[[ GIVEN DATA, beginning ]]
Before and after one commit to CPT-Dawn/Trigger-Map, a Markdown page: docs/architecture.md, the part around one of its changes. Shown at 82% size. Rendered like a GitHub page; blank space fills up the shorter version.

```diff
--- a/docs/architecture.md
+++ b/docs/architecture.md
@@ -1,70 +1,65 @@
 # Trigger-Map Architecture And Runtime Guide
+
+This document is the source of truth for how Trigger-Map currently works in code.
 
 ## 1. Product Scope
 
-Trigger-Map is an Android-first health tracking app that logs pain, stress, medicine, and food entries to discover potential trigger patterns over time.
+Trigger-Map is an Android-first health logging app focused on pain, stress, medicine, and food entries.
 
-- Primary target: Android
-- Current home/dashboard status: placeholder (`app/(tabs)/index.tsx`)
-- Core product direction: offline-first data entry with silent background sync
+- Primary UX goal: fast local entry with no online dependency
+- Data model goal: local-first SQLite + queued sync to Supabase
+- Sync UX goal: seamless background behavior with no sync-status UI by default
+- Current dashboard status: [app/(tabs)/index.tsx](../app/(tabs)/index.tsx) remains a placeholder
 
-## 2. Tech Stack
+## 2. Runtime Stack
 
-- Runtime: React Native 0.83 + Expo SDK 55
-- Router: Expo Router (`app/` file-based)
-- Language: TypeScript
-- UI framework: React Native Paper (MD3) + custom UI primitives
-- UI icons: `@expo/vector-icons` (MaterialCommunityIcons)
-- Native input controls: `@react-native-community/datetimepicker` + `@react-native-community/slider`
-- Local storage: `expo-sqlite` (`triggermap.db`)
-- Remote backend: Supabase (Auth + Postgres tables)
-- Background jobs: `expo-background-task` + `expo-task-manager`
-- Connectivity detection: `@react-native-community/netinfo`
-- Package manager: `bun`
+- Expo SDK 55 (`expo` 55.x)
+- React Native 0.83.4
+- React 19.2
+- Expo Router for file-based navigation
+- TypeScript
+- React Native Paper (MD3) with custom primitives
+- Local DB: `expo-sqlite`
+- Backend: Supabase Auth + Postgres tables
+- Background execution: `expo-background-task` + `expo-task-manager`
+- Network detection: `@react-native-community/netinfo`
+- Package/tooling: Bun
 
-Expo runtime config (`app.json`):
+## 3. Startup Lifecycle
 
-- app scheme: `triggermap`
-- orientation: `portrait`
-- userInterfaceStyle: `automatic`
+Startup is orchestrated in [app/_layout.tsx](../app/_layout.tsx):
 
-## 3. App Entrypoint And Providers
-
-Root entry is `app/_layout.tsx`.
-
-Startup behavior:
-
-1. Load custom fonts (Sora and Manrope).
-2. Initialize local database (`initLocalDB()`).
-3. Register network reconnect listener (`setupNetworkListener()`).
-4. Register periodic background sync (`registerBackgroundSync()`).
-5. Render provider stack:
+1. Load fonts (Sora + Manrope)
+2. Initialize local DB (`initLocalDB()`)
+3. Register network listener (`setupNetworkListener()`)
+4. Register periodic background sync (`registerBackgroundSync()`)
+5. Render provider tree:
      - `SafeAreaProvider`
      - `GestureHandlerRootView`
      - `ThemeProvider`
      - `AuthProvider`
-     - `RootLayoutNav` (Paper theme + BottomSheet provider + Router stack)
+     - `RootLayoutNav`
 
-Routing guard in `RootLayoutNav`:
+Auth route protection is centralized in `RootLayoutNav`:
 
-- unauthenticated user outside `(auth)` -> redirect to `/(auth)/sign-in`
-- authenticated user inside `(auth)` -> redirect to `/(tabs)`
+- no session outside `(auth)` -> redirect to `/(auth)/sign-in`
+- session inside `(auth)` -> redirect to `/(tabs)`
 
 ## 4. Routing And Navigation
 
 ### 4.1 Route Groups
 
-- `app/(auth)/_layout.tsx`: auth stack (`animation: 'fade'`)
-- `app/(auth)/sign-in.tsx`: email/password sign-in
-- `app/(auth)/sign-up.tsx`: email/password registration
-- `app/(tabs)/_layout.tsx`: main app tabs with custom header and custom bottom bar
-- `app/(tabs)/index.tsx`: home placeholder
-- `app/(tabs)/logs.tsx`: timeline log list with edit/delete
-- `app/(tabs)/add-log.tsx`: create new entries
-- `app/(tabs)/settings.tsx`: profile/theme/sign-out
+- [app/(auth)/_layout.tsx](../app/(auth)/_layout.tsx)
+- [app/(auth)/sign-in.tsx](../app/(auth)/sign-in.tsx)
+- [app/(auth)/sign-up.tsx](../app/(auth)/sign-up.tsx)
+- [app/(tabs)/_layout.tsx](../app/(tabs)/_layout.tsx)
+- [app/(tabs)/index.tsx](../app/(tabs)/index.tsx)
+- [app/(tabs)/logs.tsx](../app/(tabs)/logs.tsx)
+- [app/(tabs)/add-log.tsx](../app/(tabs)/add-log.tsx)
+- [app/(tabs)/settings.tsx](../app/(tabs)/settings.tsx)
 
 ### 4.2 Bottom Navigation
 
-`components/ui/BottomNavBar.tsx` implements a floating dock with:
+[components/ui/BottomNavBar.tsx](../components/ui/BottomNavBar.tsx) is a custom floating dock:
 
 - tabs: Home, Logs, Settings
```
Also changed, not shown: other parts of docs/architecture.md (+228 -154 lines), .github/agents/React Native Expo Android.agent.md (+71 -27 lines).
[[ GIVEN DATA, end ]]
[[ GIVEN DATA, beginning ]]
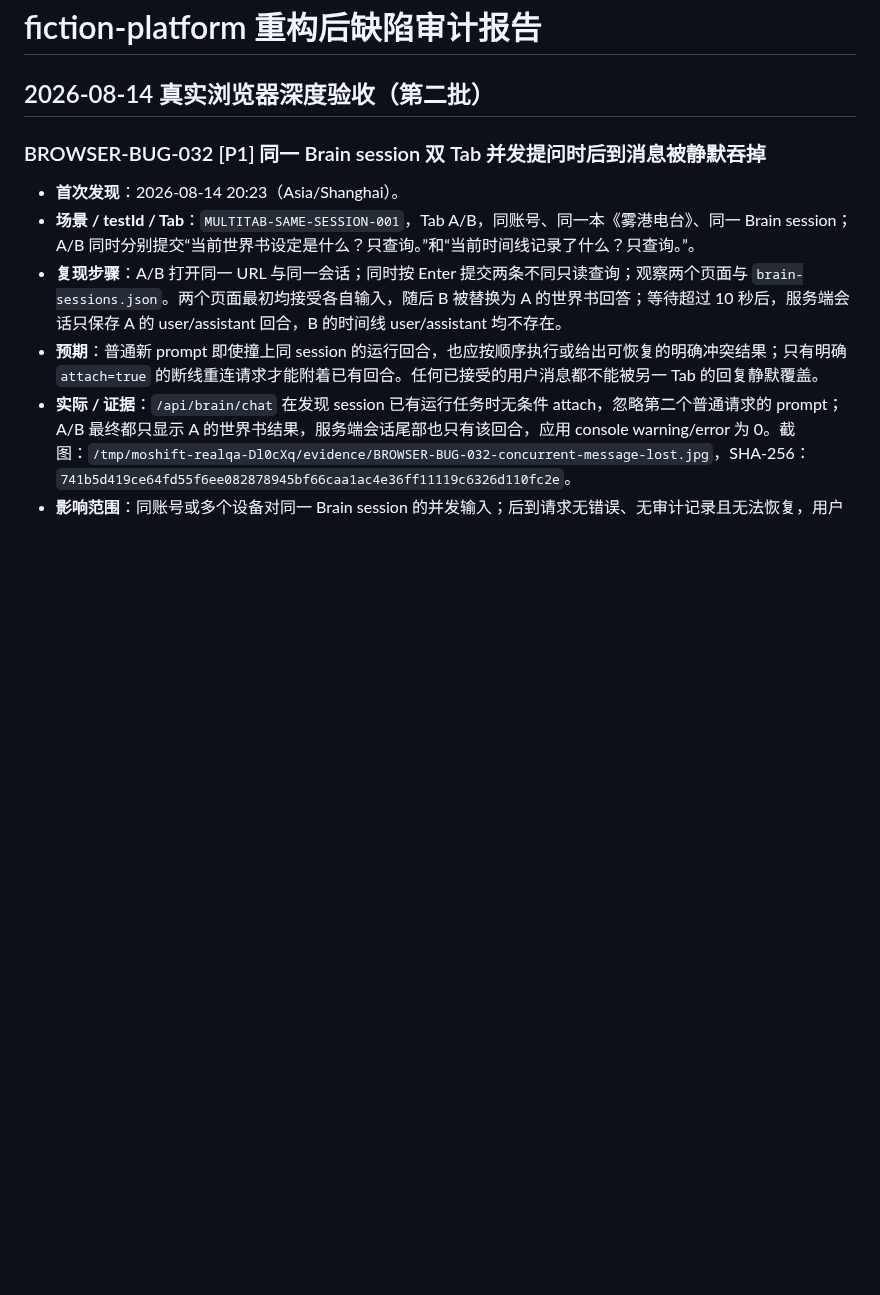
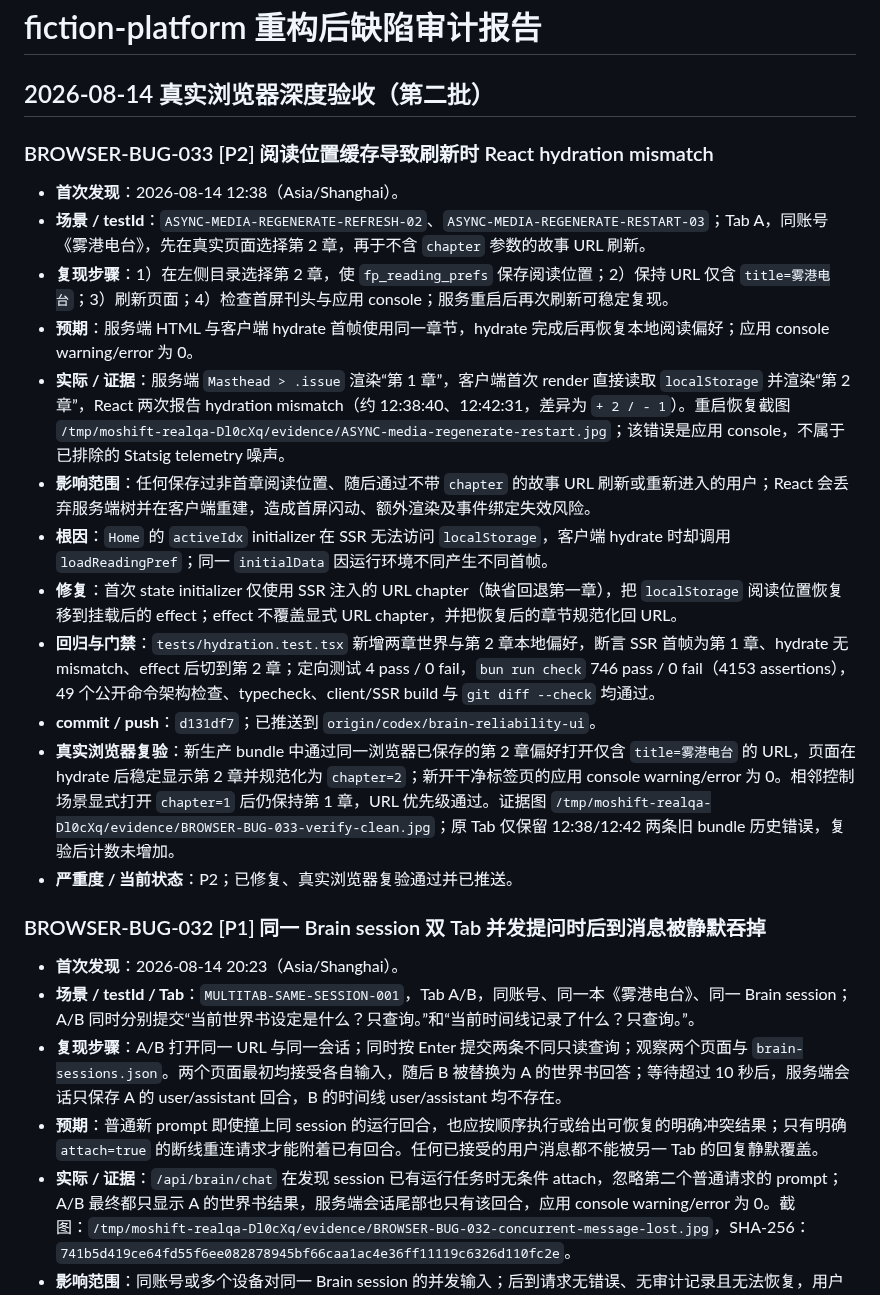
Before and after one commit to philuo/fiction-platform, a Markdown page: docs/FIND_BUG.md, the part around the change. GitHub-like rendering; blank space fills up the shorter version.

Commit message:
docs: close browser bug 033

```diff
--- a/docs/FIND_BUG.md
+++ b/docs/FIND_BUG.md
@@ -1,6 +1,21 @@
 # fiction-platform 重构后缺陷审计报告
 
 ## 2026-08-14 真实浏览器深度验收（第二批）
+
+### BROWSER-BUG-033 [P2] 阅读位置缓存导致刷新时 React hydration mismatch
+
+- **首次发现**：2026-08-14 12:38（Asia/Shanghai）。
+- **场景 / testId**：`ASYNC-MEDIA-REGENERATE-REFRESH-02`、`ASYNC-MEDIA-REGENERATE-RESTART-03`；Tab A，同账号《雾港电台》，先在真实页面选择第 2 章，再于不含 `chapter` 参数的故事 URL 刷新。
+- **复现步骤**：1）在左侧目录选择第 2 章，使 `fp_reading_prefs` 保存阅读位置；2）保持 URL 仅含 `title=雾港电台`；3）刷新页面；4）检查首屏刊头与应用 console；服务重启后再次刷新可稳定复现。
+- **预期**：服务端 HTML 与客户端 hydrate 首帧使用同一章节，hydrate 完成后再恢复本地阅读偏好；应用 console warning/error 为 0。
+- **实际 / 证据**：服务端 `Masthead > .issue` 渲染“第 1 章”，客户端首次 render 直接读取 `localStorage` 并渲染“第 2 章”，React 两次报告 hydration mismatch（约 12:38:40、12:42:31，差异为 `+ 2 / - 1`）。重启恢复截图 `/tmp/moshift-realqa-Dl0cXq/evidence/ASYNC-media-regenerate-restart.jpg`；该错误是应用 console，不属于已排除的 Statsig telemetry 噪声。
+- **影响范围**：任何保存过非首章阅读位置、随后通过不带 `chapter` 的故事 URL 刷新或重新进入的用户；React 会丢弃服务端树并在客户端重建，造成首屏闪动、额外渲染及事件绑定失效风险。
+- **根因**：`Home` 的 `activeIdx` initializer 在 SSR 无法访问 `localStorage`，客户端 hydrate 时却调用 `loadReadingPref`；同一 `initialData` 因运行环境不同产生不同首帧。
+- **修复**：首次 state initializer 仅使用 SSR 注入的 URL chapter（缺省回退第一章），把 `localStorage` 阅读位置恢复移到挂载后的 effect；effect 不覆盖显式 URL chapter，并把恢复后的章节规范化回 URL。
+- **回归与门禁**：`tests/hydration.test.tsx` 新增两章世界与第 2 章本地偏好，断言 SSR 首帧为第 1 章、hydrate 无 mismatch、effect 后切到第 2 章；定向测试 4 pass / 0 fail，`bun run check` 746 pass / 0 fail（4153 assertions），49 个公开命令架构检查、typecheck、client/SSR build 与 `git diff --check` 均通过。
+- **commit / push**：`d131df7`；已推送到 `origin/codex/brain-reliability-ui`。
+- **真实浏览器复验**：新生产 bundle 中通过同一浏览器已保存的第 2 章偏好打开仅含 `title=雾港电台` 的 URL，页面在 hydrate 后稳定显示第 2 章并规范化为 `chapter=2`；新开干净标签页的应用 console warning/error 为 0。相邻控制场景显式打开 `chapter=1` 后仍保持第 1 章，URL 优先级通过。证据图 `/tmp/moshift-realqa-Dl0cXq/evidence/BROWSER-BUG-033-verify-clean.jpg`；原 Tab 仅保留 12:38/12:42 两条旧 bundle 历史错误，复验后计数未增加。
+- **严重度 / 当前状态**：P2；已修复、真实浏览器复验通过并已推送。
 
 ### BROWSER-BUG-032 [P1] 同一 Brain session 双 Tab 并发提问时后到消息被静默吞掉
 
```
[[ GIVEN DATA, end ]]
[[ GIVEN DATA, beginning ]]
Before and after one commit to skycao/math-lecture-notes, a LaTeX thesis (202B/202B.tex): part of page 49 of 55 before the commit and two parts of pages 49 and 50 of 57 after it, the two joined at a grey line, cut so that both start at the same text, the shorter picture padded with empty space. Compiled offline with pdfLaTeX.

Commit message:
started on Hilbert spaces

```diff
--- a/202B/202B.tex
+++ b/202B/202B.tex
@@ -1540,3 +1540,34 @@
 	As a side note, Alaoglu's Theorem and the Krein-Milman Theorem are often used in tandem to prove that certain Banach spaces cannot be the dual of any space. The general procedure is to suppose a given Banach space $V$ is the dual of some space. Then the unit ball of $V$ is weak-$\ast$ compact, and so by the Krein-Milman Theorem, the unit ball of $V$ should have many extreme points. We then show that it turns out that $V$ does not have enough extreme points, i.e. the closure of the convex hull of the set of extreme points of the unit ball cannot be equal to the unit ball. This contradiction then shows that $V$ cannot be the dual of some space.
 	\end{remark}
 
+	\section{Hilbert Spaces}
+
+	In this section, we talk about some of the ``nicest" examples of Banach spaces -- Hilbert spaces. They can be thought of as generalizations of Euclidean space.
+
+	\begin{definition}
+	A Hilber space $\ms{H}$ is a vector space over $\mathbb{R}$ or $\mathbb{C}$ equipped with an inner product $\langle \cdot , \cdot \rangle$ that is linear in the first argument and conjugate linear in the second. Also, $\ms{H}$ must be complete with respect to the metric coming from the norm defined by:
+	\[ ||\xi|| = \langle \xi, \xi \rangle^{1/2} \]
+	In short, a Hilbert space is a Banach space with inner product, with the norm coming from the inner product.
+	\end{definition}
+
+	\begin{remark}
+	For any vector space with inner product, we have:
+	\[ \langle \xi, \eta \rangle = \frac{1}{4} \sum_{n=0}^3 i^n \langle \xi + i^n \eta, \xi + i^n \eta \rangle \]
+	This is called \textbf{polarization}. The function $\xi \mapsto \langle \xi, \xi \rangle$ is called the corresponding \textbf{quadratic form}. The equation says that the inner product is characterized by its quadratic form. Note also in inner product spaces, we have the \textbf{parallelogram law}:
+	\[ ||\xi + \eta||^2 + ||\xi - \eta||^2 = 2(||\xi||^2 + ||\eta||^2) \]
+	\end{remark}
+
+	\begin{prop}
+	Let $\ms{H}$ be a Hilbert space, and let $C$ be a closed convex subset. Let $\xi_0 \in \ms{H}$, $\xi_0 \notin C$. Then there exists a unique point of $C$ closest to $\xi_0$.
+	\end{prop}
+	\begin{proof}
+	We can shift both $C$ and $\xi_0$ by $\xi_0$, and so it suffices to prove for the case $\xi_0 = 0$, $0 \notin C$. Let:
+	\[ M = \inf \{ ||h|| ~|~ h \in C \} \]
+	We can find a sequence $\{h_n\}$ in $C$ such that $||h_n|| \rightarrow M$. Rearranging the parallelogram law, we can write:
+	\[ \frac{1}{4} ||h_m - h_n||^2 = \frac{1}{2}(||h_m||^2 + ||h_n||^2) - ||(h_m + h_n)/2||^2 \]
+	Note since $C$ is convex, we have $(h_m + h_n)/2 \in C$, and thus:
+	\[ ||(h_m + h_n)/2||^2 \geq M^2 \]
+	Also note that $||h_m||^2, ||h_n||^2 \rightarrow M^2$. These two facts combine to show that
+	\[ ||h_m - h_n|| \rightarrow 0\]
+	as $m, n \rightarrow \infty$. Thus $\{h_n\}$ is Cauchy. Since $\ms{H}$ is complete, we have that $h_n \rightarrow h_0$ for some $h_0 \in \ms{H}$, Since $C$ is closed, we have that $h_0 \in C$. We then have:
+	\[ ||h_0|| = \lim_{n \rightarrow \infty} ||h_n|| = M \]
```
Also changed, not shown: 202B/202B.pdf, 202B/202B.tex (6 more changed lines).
[[ GIVEN DATA, end ]]
**PROBLEM DESCRIPTION**
From the listing, copy every line where the string "sign" appears.

**YOUR RESPONSE**
-- unauthenticated user outside `(auth)` -> redirect to `/(auth)/sign-in`
+- no session outside `(auth)` -> redirect to `/(auth)/sign-in`
-- `app/(auth)/sign-in.tsx`: email/password sign-in
-- `app/(auth)/sign-up.tsx`: email/password registration
-- `app/(tabs)/settings.tsx`: profile/theme/sign-out
+- [app/(auth)/sign-in.tsx](../app/(auth)/sign-in.tsx)
+- [app/(auth)/sign-up.tsx](../app/(auth)/sign-up.tsx)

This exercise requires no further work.